:: Exercise data ::
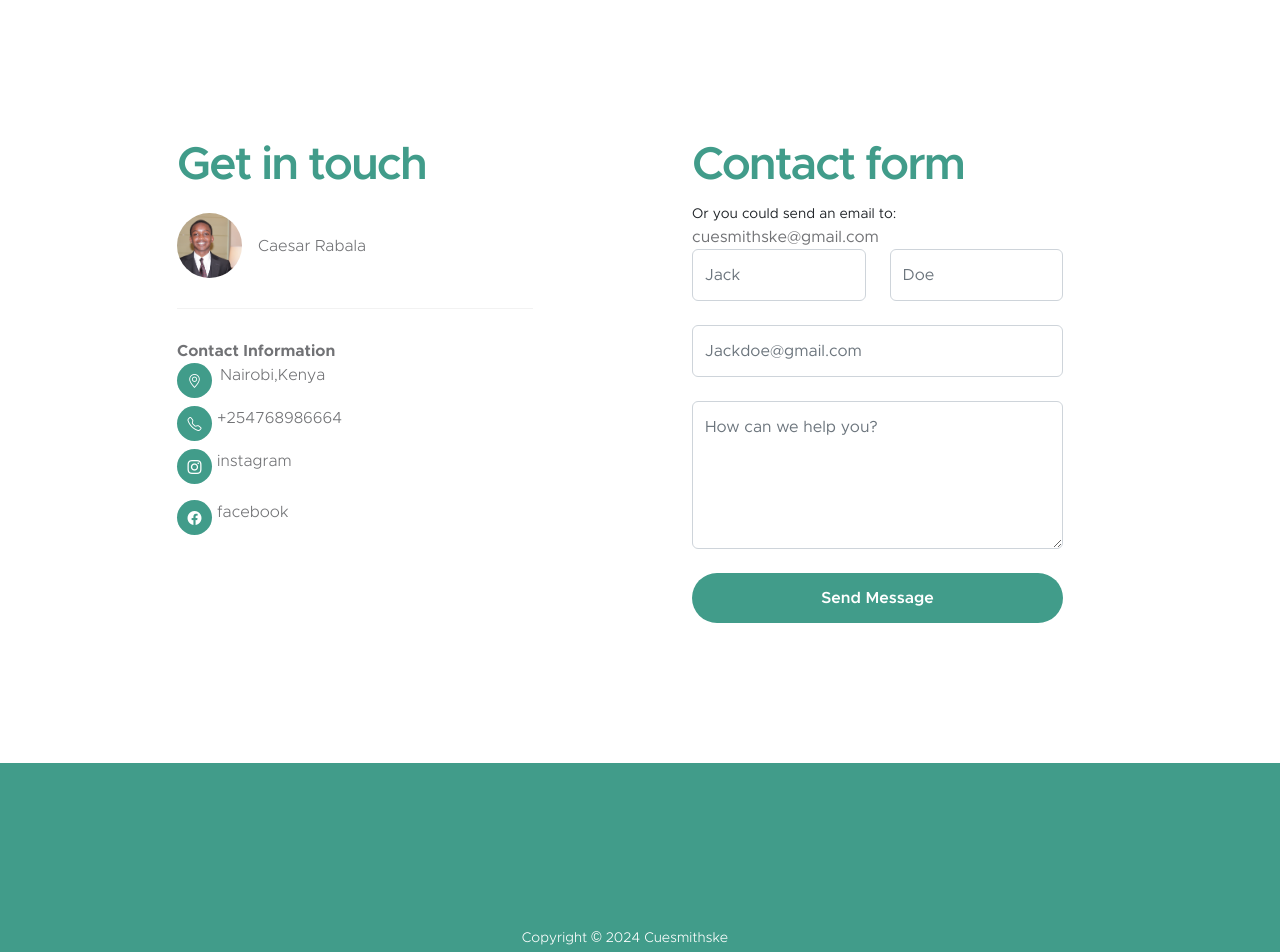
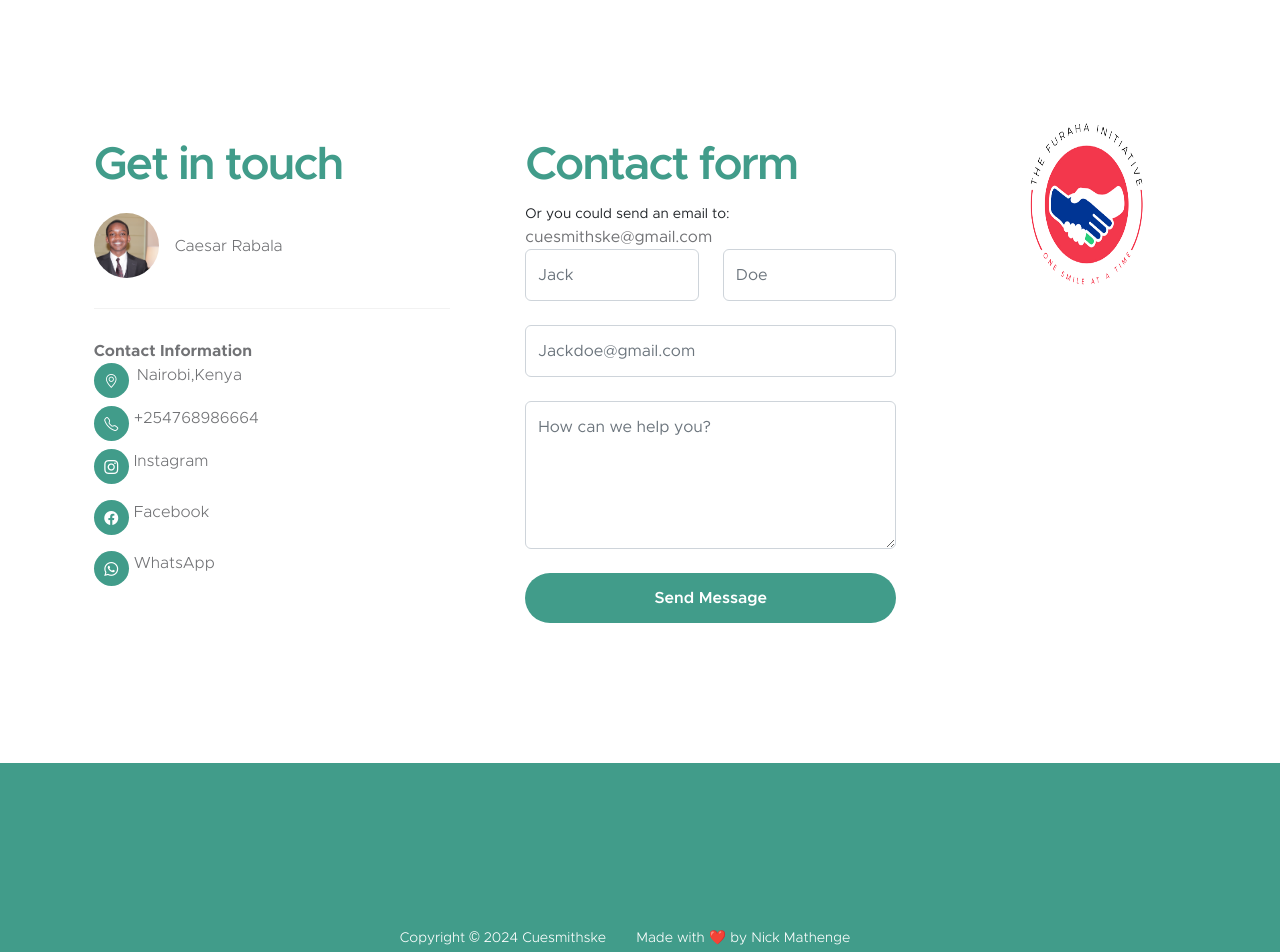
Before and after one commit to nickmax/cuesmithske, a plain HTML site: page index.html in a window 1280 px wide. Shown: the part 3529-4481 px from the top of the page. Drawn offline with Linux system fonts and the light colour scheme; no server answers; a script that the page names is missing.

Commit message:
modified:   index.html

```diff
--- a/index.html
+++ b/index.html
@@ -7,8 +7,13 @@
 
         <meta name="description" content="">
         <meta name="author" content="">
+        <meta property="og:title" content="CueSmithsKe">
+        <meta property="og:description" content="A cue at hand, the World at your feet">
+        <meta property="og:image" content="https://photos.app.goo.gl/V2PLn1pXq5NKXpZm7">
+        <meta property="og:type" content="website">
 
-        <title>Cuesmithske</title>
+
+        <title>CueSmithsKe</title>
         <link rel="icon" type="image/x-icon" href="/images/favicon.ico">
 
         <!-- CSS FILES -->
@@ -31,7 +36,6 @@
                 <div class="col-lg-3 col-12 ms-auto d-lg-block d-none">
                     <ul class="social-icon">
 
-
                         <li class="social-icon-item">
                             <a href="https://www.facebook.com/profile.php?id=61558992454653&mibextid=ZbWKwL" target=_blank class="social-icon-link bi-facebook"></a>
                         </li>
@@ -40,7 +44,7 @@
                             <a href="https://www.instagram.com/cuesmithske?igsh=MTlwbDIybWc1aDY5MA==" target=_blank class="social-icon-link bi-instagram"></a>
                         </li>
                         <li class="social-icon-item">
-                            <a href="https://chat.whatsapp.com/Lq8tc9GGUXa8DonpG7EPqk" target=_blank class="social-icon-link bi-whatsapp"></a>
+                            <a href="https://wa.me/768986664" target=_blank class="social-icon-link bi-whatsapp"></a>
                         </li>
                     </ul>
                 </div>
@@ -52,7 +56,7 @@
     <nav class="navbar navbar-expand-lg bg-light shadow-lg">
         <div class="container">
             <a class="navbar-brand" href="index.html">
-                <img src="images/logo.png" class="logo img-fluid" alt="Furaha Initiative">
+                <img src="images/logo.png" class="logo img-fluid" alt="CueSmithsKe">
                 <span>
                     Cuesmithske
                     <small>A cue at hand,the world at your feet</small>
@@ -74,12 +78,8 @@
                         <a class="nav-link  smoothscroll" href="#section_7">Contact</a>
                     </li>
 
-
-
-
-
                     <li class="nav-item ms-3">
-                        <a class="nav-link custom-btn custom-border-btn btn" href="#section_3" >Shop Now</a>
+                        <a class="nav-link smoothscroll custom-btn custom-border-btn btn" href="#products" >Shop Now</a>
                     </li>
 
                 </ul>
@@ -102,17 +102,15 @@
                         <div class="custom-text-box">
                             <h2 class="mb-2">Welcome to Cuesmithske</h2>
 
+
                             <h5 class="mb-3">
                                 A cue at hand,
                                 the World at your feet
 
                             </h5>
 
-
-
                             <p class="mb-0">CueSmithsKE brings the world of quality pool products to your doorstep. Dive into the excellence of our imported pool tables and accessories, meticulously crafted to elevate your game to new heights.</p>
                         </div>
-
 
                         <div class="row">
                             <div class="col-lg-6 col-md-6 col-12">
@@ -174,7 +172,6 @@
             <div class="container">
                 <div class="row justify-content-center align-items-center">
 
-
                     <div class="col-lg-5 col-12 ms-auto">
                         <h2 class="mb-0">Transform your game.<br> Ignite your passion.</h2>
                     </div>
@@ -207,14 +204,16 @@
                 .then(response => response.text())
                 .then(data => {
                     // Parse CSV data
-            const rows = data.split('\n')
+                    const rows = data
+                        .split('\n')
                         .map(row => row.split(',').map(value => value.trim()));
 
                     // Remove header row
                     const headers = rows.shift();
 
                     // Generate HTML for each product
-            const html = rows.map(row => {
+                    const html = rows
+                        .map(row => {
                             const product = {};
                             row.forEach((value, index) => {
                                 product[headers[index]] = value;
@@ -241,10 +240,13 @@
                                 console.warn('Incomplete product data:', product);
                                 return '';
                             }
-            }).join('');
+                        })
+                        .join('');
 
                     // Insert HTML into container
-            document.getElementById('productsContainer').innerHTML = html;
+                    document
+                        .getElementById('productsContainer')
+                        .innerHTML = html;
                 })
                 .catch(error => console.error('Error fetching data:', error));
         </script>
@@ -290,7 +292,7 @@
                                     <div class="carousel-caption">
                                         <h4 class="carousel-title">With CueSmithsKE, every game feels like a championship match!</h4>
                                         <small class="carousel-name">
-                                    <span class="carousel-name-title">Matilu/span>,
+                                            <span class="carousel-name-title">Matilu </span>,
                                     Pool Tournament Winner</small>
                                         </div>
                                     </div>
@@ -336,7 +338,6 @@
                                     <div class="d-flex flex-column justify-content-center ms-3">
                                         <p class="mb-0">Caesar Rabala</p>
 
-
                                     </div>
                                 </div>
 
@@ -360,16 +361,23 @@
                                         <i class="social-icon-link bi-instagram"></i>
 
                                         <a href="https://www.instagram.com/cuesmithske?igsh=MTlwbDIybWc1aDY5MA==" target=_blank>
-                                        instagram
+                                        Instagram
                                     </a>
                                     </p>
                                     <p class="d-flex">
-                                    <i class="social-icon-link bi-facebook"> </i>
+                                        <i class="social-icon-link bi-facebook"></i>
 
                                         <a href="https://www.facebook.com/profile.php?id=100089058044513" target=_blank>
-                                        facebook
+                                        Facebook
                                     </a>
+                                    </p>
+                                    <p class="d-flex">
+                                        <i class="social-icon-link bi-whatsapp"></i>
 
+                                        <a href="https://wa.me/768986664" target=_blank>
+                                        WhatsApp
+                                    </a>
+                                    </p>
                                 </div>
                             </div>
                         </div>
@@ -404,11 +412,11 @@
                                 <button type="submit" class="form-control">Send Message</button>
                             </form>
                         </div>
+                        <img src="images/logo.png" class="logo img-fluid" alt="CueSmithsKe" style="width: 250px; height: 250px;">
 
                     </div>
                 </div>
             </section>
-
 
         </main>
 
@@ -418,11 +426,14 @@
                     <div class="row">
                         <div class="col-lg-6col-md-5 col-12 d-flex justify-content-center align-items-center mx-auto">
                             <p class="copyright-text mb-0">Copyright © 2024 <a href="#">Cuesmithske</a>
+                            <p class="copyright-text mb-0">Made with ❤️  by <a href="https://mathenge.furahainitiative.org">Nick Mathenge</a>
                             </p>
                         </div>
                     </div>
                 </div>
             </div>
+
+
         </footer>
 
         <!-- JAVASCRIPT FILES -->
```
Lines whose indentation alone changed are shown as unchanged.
:::
Work instruction:
Every entry must be written out exactly, with all pictures left out.

Output of the task:
Before and after one commit to nickmax/cuesmithske, a plain HTML site: page index.html in a window 1280 px wide. Shown: the part 3529-4481 px from the top of the page. Drawn offline with Linux system fonts and the light colour scheme; no server answers; a script that the page names is missing.

Commit message:
modified:   index.html

```diff
--- a/index.html
+++ b/index.html
@@ -7,8 +7,13 @@
 
         <meta name="description" content="">
         <meta name="author" content="">
+        <meta property="og:title" content="CueSmithsKe">
+        <meta property="og:description" content="A cue at hand, the World at your feet">
+        <meta property="og:image" content="https://photos.app.goo.gl/V2PLn1pXq5NKXpZm7">
+        <meta property="og:type" content="website">
 
-        <title>Cuesmithske</title>
+
+        <title>CueSmithsKe</title>
         <link rel="icon" type="image/x-icon" href="/images/favicon.ico">
 
         <!-- CSS FILES -->
@@ -31,7 +36,6 @@
                 <div class="col-lg-3 col-12 ms-auto d-lg-block d-none">
                     <ul class="social-icon">
 
-
                         <li class="social-icon-item">
                             <a href="https://www.facebook.com/profile.php?id=61558992454653&mibextid=ZbWKwL" target=_blank class="social-icon-link bi-facebook"></a>
                         </li>
@@ -40,7 +44,7 @@
                             <a href="https://www.instagram.com/cuesmithske?igsh=MTlwbDIybWc1aDY5MA==" target=_blank class="social-icon-link bi-instagram"></a>
                         </li>
                         <li class="social-icon-item">
-                            <a href="https://chat.whatsapp.com/Lq8tc9GGUXa8DonpG7EPqk" target=_blank class="social-icon-link bi-whatsapp"></a>
+                            <a href="https://wa.me/768986664" target=_blank class="social-icon-link bi-whatsapp"></a>
                         </li>
                     </ul>
                 </div>
@@ -52,7 +56,7 @@
     <nav class="navbar navbar-expand-lg bg-light shadow-lg">
         <div class="container">
             <a class="navbar-brand" href="index.html">
-                <img src="images/logo.png" class="logo img-fluid" alt="Furaha Initiative">
+                <img src="images/logo.png" class="logo img-fluid" alt="CueSmithsKe">
                 <span>
                     Cuesmithske
                     <small>A cue at hand,the world at your feet</small>
@@ -74,12 +78,8 @@
                         <a class="nav-link  smoothscroll" href="#section_7">Contact</a>
                     </li>
 
-
-
-
-
                     <li class="nav-item ms-3">
-                        <a class="nav-link custom-btn custom-border-btn btn" href="#section_3" >Shop Now</a>
+                        <a class="nav-link smoothscroll custom-btn custom-border-btn btn" href="#products" >Shop Now</a>
                     </li>
 
                 </ul>
@@ -102,17 +102,15 @@
                         <div class="custom-text-box">
                             <h2 class="mb-2">Welcome to Cuesmithske</h2>
 
+
                             <h5 class="mb-3">
                                 A cue at hand,
                                 the World at your feet
 
                             </h5>
 
-
-
                             <p class="mb-0">CueSmithsKE brings the world of quality pool products to your doorstep. Dive into the excellence of our imported pool tables and accessories, meticulously crafted to elevate your game to new heights.</p>
                         </div>
-
 
                         <div class="row">
                             <div class="col-lg-6 col-md-6 col-12">
@@ -174,7 +172,6 @@
             <div class="container">
                 <div class="row justify-content-center align-items-center">
 
-
                     <div class="col-lg-5 col-12 ms-auto">
                         <h2 class="mb-0">Transform your game.<br> Ignite your passion.</h2>
                     </div>
@@ -207,14 +204,16 @@
                 .then(response => response.text())
                 .then(data => {
                     // Parse CSV data
-            const rows = data.split('\n')
+                    const rows = data
+                        .split('\n')
                         .map(row => row.split(',').map(value => value.trim()));
 
                     // Remove header row
                     const headers = rows.shift();
 
                     // Generate HTML for each product
-            const html = rows.map(row => {
+                    const html = rows
+                        .map(row => {
                             const product = {};
                             row.forEach((value, index) => {
                                 product[headers[index]] = value;
@@ -241,10 +240,13 @@
                                 console.warn('Incomplete product data:', product);
                                 return '';
                             }
-            }).join('');
+                        })
+                        .join('');
 
                     // Insert HTML into container
-            document.getElementById('productsContainer').innerHTML = html;
+                    document
+                        .getElementById('productsContainer')
+                        .innerHTML = html;
                 })
                 .catch(error => console.error('Error fetching data:', error));
         </script>
@@ -290,7 +292,7 @@
                                     <div class="carousel-caption">
                                         <h4 class="carousel-title">With CueSmithsKE, every game feels like a championship match!</h4>
                                         <small class="carousel-name">
-                                    <span class="carousel-name-title">Matilu/span>,
+                                            <span class="carousel-name-title">Matilu </span>,
                                     Pool Tournament Winner</small>
                                         </div>
                                     </div>
@@ -336,7 +338,6 @@
                                     <div class="d-flex flex-column justify-content-center ms-3">
                                         <p class="mb-0">Caesar Rabala</p>
 
-
                                     </div>
                                 </div>
 
@@ -360,16 +361,23 @@
                                         <i class="social-icon-link bi-instagram"></i>
 
                                         <a href="https://www.instagram.com/cuesmithske?igsh=MTlwbDIybWc1aDY5MA==" target=_blank>
-                                        instagram
+                                        Instagram
                                     </a>
                                     </p>
                                     <p class="d-flex">
-                                    <i class="social-icon-link bi-facebook"> </i>
+                                        <i class="social-icon-link bi-facebook"></i>
 
                                         <a href="https://www.facebook.com/profile.php?id=100089058044513" target=_blank>
-                                        facebook
+                                        Facebook
                                     </a>
+                                    </p>
+                                    <p class="d-flex">
+                                        <i class="social-icon-link bi-whatsapp"></i>
 
+                                        <a href="https://wa.me/768986664" target=_blank>
+                                        WhatsApp
+                                    </a>
+                                    </p>
                                 </div>
                             </div>
                         </div>
@@ -404,11 +412,11 @@
                                 <button type="submit" class="form-control">Send Message</button>
                             </form>
                         </div>
+                        <img src="images/logo.png" class="logo img-fluid" alt="CueSmithsKe" style="width: 250px; height: 250px;">
 
                     </div>
                 </div>
             </section>
-
 
         </main>
 
@@ -418,11 +426,14 @@
                     <div class="row">
                         <div class="col-lg-6col-md-5 col-12 d-flex justify-content-center align-items-center mx-auto">
                             <p class="copyright-text mb-0">Copyright © 2024 <a href="#">Cuesmithske</a>
+                            <p class="copyright-text mb-0">Made with ❤️  by <a href="https://mathenge.furahainitiative.org">Nick Mathenge</a>
                             </p>
                         </div>
                     </div>
                 </div>
             </div>
+
+
         </footer>
 
         <!-- JAVASCRIPT FILES -->
```
Lines whose indentation alone changed are shown as unchanged.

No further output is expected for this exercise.